I am currently testing ways to remove epoxies and silicons, (decapsulating), from aluminum grit/shot (more info about Aluminum Shot here:Aluminum Shot). If I have a cured epoxy binding the aluminum grit and the Methylene-Chloride eats away/dissolves the epoxy, will there be a reaction between it and the remaining aluminum shot. Shot also comes in other materials: iron, steel, and nickel, for example. Will the Methylene chloride react adversely with those either?
Methylene chloride (according to compatibility references) is not highly reactive with these metals. However, methylene chloride will slowly hydrolyze with water from the air to form hydrogen chloride (hydrochloric acid) which will attack all of these metals. In addition, methylene chloride is a disposal problem. Chlorinated solvents (chloroform, methylene chloride, carbon tetrachloride, perchloroethylene, et al) are subject to very stringent government regulations on handling and disposal.
Have you tried methyl ethyl ketone or tetrahydrofuran. These may also work for softening the epoxy Please also note that it is virtually impossible to dissolve a cured epoxy. It is a cross-linked polymer and impervious to almost all solvents. I do not know what you mean by "silicons" as this term applies to the metal. Do you mean silicones? Silicones are fairly easily removed with any of the solvents mentioned above.
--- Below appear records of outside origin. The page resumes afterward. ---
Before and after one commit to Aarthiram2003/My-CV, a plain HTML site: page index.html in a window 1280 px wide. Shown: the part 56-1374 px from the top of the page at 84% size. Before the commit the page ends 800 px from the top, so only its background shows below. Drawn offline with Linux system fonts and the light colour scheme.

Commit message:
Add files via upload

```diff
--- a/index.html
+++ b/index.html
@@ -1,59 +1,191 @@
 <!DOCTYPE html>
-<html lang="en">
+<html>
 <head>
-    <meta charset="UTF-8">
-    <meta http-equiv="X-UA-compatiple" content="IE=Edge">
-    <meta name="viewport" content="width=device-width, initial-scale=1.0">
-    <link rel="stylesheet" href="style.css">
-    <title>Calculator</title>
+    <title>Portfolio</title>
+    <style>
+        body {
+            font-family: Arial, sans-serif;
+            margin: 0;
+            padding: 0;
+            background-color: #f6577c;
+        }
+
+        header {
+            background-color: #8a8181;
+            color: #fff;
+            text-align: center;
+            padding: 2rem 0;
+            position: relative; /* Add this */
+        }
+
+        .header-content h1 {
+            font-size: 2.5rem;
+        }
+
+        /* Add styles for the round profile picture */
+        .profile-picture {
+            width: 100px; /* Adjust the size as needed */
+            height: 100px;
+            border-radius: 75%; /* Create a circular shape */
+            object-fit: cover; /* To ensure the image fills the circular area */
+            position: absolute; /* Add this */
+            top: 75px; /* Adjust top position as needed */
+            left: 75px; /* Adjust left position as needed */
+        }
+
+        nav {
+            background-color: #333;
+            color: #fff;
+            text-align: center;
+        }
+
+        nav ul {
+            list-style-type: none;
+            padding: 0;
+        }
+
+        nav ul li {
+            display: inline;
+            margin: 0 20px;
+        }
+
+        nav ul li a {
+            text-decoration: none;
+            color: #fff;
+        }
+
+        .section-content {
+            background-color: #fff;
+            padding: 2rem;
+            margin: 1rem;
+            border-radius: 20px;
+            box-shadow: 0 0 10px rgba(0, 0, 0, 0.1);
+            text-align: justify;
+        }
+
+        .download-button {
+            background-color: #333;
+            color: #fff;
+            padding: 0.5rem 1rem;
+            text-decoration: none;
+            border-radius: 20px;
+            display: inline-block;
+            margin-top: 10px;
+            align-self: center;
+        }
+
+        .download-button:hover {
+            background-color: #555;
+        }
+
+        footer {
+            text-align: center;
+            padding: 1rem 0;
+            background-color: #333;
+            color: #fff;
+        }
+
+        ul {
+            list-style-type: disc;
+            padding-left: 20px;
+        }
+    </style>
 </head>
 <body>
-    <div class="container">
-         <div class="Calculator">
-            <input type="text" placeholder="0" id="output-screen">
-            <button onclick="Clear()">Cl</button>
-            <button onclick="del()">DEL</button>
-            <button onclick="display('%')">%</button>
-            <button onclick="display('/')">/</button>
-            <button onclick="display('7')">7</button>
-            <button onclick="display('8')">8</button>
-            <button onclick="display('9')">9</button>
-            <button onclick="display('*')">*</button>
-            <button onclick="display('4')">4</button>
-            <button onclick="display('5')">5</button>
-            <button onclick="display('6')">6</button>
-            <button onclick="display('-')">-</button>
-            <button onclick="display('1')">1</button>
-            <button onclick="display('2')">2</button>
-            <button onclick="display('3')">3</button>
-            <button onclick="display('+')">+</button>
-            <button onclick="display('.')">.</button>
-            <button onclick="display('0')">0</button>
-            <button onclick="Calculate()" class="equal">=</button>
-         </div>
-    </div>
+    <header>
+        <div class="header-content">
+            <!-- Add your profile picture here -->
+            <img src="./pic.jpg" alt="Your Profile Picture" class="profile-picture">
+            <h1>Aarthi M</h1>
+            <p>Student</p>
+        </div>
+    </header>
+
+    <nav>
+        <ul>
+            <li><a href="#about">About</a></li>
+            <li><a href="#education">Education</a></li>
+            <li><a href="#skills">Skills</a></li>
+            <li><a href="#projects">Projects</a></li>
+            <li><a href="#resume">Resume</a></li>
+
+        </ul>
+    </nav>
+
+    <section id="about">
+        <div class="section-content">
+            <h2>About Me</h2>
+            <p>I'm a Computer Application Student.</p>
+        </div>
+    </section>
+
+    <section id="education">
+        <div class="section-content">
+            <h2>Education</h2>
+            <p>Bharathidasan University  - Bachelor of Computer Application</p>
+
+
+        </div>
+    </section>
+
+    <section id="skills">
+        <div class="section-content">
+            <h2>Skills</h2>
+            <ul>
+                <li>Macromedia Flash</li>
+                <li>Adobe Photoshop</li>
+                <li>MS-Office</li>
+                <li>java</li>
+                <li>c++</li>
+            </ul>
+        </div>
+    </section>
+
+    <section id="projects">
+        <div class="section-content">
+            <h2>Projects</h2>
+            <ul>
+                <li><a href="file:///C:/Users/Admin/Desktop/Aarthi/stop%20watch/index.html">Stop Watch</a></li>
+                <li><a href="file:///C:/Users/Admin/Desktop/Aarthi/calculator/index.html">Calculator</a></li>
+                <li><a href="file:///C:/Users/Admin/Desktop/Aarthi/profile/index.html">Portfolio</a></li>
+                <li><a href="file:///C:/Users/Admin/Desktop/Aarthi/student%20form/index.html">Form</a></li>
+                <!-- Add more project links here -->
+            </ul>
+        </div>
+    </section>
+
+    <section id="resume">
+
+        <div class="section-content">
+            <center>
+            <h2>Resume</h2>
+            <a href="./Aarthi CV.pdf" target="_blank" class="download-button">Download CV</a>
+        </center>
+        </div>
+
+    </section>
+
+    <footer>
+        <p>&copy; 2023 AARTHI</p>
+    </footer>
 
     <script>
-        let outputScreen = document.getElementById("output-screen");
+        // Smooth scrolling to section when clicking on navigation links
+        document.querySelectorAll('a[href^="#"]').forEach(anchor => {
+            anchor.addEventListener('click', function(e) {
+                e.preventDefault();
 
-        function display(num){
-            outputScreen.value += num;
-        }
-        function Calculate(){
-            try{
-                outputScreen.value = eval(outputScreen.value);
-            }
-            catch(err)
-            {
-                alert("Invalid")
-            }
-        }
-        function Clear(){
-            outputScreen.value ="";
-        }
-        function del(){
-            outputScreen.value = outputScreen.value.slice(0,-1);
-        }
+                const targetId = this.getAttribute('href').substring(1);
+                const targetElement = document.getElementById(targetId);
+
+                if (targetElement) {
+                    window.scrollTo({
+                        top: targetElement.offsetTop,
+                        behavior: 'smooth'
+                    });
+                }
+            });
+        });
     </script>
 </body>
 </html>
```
Thank you Wayne for responding. We ultimately used N-Methyl Pyrrolidone (NMP) to weaken the bonds of our epoxy. In an effort to speed up this process, we have an aluminum pump. Is NMP reactive with a pressurized aluminum pump? Because NMP is not a halogen hydrocarbon, which are not suitable for our pump, we are confident it will work but just want to be certain.
Keep a careful eye on the development of the oxide layers in St.Steel and AL.